BRIEF:
All lines of the entries with "navigate" in them must be listed.

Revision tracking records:

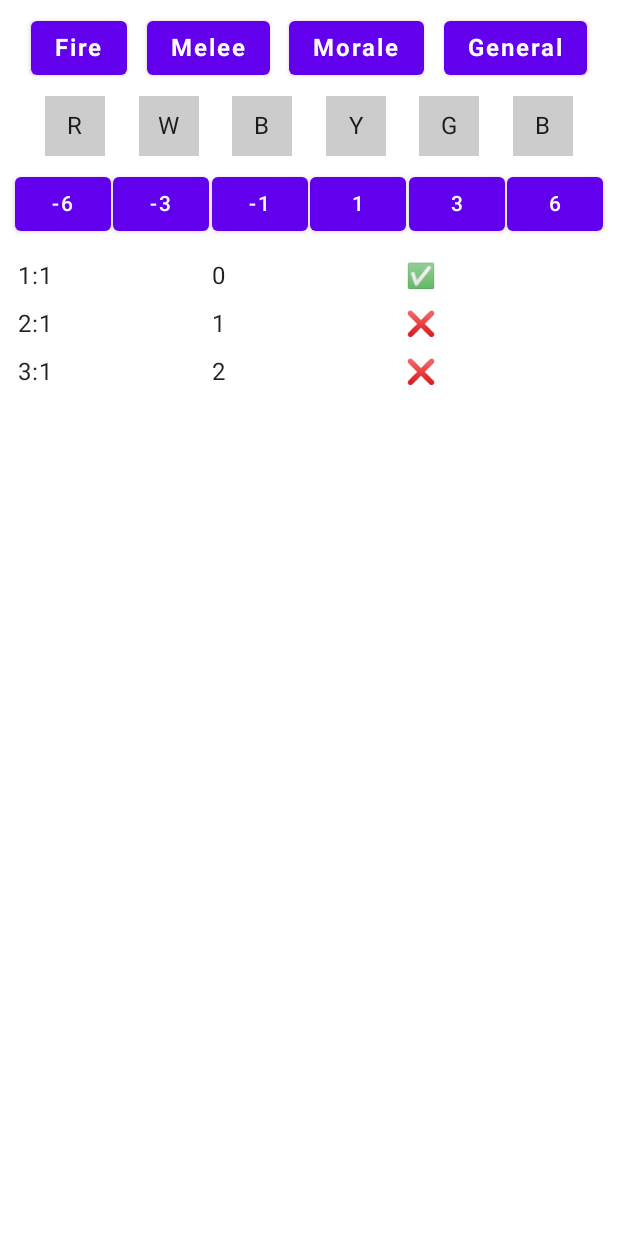
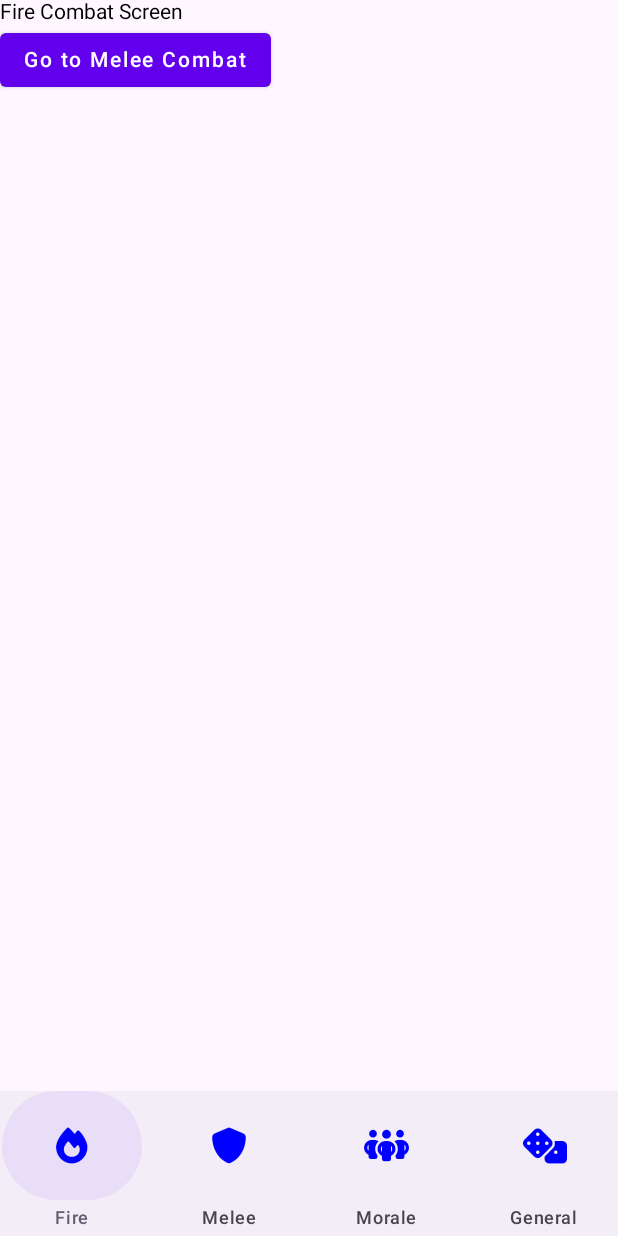
Before and after one commit to jcapuano328/labataille-dice, an Android app built with Jetpack Compose: the screen it shows after launch (MainActivity), on a phone screen of 412 x 824 dp. Run offline under Robolectric (Android 15) with nearby library versions, the phone set to English and light mode, and no system bars.

Commit message:
checkpoint 2

```diff
--- /dev/null
+++ b/app/src/main/java/com/ica/lb_dice/App.kt
@@ -0,0 +1,9 @@
+package com.ica.lb_dice
+
+import androidx.compose.runtime.Composable
+import com.ica.lb_dice.navigation.MainNavigation
+
+@Composable
+fun App() {
+    MainNavigation()
+}
--- a/app/src/main/java/com/ica/lb_dice/MainActivity.kt
+++ b/app/src/main/java/com/ica/lb_dice/MainActivity.kt
@@ -3,97 +3,12 @@ package com.ica.lb_dice
 import android.os.Bundle
 import androidx.activity.ComponentActivity
 import androidx.activity.compose.setContent
-import androidx.compose.foundation.background
-import androidx.compose.foundation.layout.*
-import androidx.compose.foundation.lazy.LazyColumn
-import androidx.compose.foundation.lazy.items
-import androidx.compose.material.Button
-import androidx.compose.material.Text
-import androidx.compose.foundation.layout.Column
-import androidx.compose.foundation.layout.Row
-import androidx.compose.ui.Modifier
-import androidx.compose.foundation.layout.Spacer
-import androidx.compose.runtime.Composable
-import androidx.compose.ui.graphics.Color
-import androidx.compose.ui.text.font.FontWeight
-import androidx.compose.ui.unit.dp
-import androidx.compose.ui.unit.sp
-import androidx.compose.foundation.layout.padding
-import androidx.compose.foundation.layout.fillMaxSize
-import androidx.compose.foundation.layout.fillMaxWidth
-import androidx.compose.foundation.layout.height
-import androidx.compose.foundation.layout.size
-import androidx.compose.foundation.lazy.LazyColumn
-import androidx.compose.foundation.lazy.items
-import androidx.compose.foundation.layout.Box
-import androidx.compose.ui.Alignment
-import androidx.compose.material.MaterialTheme
-import androidx.compose.material.Surface
 
 class MainActivity : ComponentActivity() {
     override fun onCreate(savedInstanceState: Bundle?) {
         super.onCreate(savedInstanceState)
         setContent {
-            GameScreen()
+            App() // Start your Compose UI here
         }
     }
 }
-
-
-@Composable
-fun GameScreen() {
-    MaterialTheme {
-        Surface(modifier = Modifier.fillMaxSize()) {
-            Column(modifier = Modifier.padding(8.dp)) {
-                // Navigation Tabs
-                Row(modifier = Modifier.fillMaxWidth(), horizontalArrangement = Arrangement.SpaceEvenly) {
-                    listOf("Fire", "Melee", "Morale", "General").forEach { tab ->
-                        Button(onClick = { /* Handle Tab Click */ }) {
-                            Text(text = tab, fontSize = 16.sp, fontWeight = FontWeight.Bold)
-                        }
-                    }
-                }
-
-                Spacer(modifier = Modifier.height(8.dp))
-
-                // Dice Row
-                Row(modifier = Modifier.fillMaxWidth(), horizontalArrangement = Arrangement.SpaceEvenly) {
-                    listOf("Red", "White", "Blue", "Yellow", "Green", "Black").forEach { color ->
-                        Box(modifier = Modifier.size(40.dp).background(Color.LightGray)) {
-                            // Placeholder for Dice Images
-                            Text(text = color.first().toString(), modifier = Modifier.align(Alignment.Center))
-                        }
-                    }
-                }
-
-                Spacer(modifier = Modifier.height(8.dp))
-
-                // Modifiers Row
-                Row(modifier = Modifier.fillMaxWidth(), horizontalArrangement = Arrangement.SpaceEvenly) {
-                    listOf(-6, -3, -1, 1, 3, 6).forEach { mod ->
-                        Button(onClick = { /* Apply Modifier */ }) {
-                            Text(text = mod.toString())
-                        }
-                    }
-                }
-
-                Spacer(modifier = Modifier.height(8.dp))
-
-                // Results Table
-                LazyColumn(modifier = Modifier.fillMaxWidth()) {
-                    items(listOf(
-                        Triple("1:1", "0", "✅"),
-                        Triple("2:1", "1", "❌"),
-                        Triple("3:1", "2", "❌")
-                    )) { (odds, result, morale) ->
-                        Row(modifier = Modifier.fillMaxWidth().padding(4.dp)) {
-                            Text(text = odds, modifier = Modifier.weight(1f))
-                            Text(text = result, modifier = Modifier.weight(1f))
-                            Text(text = morale, modifier = Modifier.weight(1f))
-                        }
-                    }
-                }
-            }
-        }
-    }
-}
--- /dev/null
+++ b/app/src/main/java/com/ica/lb_dice/navigation/Navigation.kt
@@ -0,0 +1,79 @@
+package com.ica.lb_dice.navigation
+
+import androidx.compose.foundation.layout.padding
+import androidx.compose.material.icons.filled.Home
+import androidx.compose.material3.NavigationBar
+import androidx.compose.material3.NavigationBarItem
+import androidx.compose.material3.Scaffold
+import androidx.compose.material3.Text
+import androidx.compose.runtime.Composable
+import androidx.compose.runtime.getValue
+import androidx.compose.ui.Modifier
+import androidx.compose.ui.unit.dp
+import androidx.navigation.NavDestination.Companion.hierarchy
+import androidx.navigation.NavGraph.Companion.findStartDestination
+import androidx.navigation.NavHostController
+import androidx.navigation.compose.NavHost
+import androidx.navigation.compose.composable
+import androidx.navigation.compose.currentBackStackEntryAsState
+import androidx.navigation.compose.rememberNavController
+import com.ica.lb_dice.ui.FontAwesomeIcon
+import com.ica.lb_dice.screens.FireCombatScreen
+import com.ica.lb_dice.screens.MeleeCombatScreen
+import com.ica.lb_dice.screens.MoraleCheckScreen
+import com.ica.lb_dice.screens.GeneralScreen
+
+// In Navigation.kt
+
+@Composable
+fun MainNavigation() {
+    val navController = rememberNavController()
+
+    Scaffold(
+        bottomBar = { MainBottomNavigationBar(navController = navController) } // Pass navController here
+    ) { innerPadding ->
+        NavHost(
+            navController = navController,
+            startDestination = NavigationDestinations.FireCombat.route,
+            modifier = Modifier.padding(innerPadding) // Apply padding here
+        ) {
+            composable(NavigationDestinations.FireCombat.route) { FireCombatScreen(navController) }
+            composable(NavigationDestinations.MeleeCombat.route) { MeleeCombatScreen(navController) }
+            composable(NavigationDestinations.MoraleCheck.route) { MoraleCheckScreen(navController) }
+            composable(NavigationDestinations.General.route) { GeneralScreen(navController) }
+        }
+    }
+}
+
+@Composable
+fun MainBottomNavigationBar(navController: NavHostController) {
+    val navBackStackEntry by navController.currentBackStackEntryAsState()
+    val currentDestination = navBackStackEntry?.destination
+
+    NavigationBar { // or BottomNavigation
+        listOf(
+            NavigationDestinations.FireCombat,
+            NavigationDestinations.MeleeCombat,
+            NavigationDestinations.MoraleCheck,
+            NavigationDestinations.General
+        ).forEach { destination ->
+            NavigationBarItem( // or BottomNavigationItem
+                icon = { FontAwesomeIcon(unicode = destination.icon.toString(), description = destination.route, modifier = Modifier.padding(20.dp)) }, // Replace with appropriate icons
+                label = { Text(text = destination.route) },
+                selected = currentDestination?.hierarchy?.any { it.route == destination.route } == true,
+                onClick = {
+                    navController.navigate(destination.route) {
+                        // Avoid building up a large stack of destinations
+                        popUpTo(navController.graph.findStartDestination().id) {
+                            saveState = true
+                        }
+                        // Avoid multiple copies of the same destination when reselecting the same item
+                        launchSingleTop = true
+                        // Restore state when reselecting a previously selected item
+                        restoreState = true
+                    }
+                }
+            )
+        }
+    }
+}
--- /dev/null
+++ b/app/src/main/java/com/ica/lb_dice/navigation/NavigationDestinations.kt
@@ -0,0 +1,10 @@
+package com.ica.lb_dice.navigation
+
+import com.ica.lb_dice.ui.FontAwesomeIcons
+
+sealed class NavigationDestinations(val route: String, val icon: String) {
+    object FireCombat : NavigationDestinations("Fire", FontAwesomeIcons.FIRE)
+    object MeleeCombat : NavigationDestinations("Melee", FontAwesomeIcons.SHIELD)
+    object MoraleCheck : NavigationDestinations("Morale", FontAwesomeIcons.GROUP)
+    object General : NavigationDestinations("General", FontAwesomeIcons.DICE)
+}
--- /dev/null
+++ b/app/src/main/java/com/ica/lb_dice/screens/FireCombatScreen.kt
@@ -0,0 +1,18 @@
+package com.ica.lb_dice.screens
+
+import androidx.compose.foundation.layout.Column
+import androidx.compose.material.Button
+import androidx.compose.material.Text
+import androidx.compose.runtime.Composable
+import androidx.navigation.NavController
+import com.ica.lb_dice.navigation.NavigationDestinations
+
+@Composable
+fun FireCombatScreen(navController: NavController) {
+    Column {
+        Text("Fire Combat Screen")
+        Button(onClick = { navController.navigate(NavigationDestinations.MeleeCombat.route) }) {
+            Text("Go to Melee Combat")
+        }
+    }
+}
--- /dev/null
+++ b/app/src/main/java/com/ica/lb_dice/ui/FontAwesomeIcon.kt
@@ -0,0 +1,32 @@
+package com.ica.lb_dice.ui
+
+import androidx.compose.ui.text.font.Font
+import androidx.compose.ui.text.font.FontFamily
+import androidx.compose.ui.text.font.FontWeight
+import androidx.compose.material3.Text
+import androidx.compose.runtime.Composable
+import androidx.compose.ui.Modifier
+import androidx.compose.ui.graphics.Color
+import androidx.compose.ui.text.TextStyle
+import androidx.compose.ui.unit.sp
+import com.ica.lb_dice.R
+
+
+val fontAwesomeFamily = FontFamily(
+    Font(R.font.fa_solid_900, FontWeight.Normal)
+)
+
+@Composable
+fun FontAwesomeIcon(
+    unicode: String,
+    description: String = "",
+    modifier: Modifier = Modifier
+) {
+    Text(
+        text = unicode,
+        fontFamily = fontAwesomeFamily,
+        style = TextStyle(fontSize = 24.sp),
+        modifier = modifier,
+        color = Color.Blue
+    )
+}
```
Also changed, not shown: app/build.gradle.kts (+9 -5 lines), app/src/main/java/com/ica/lb_dice/screens/GeneralScreen.kt (added, +17 -0 lines), app/src/main/java/com/ica/lb_dice/screens/MeleeCombatScreen.kt (added, +17 -0 lines), app/src/main/java/com/ica/lb_dice/screens/MoraleCheckScreen.kt (added, +17 -0 lines), app/src/main/java/com/ica/lb_dice/ui/FontAwesomeIcons.kt (added, +17 -0 lines), gradle/libs.versions.toml (+9 -0 lines), app/src/main/res/font/fa_solid_900.ttf (added).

RESULT OF THIS EXERCISE:
+                    navController.navigate(destination.route) {
+        Button(onClick = { navController.navigate(NavigationDestinations.MeleeCombat.route) }) {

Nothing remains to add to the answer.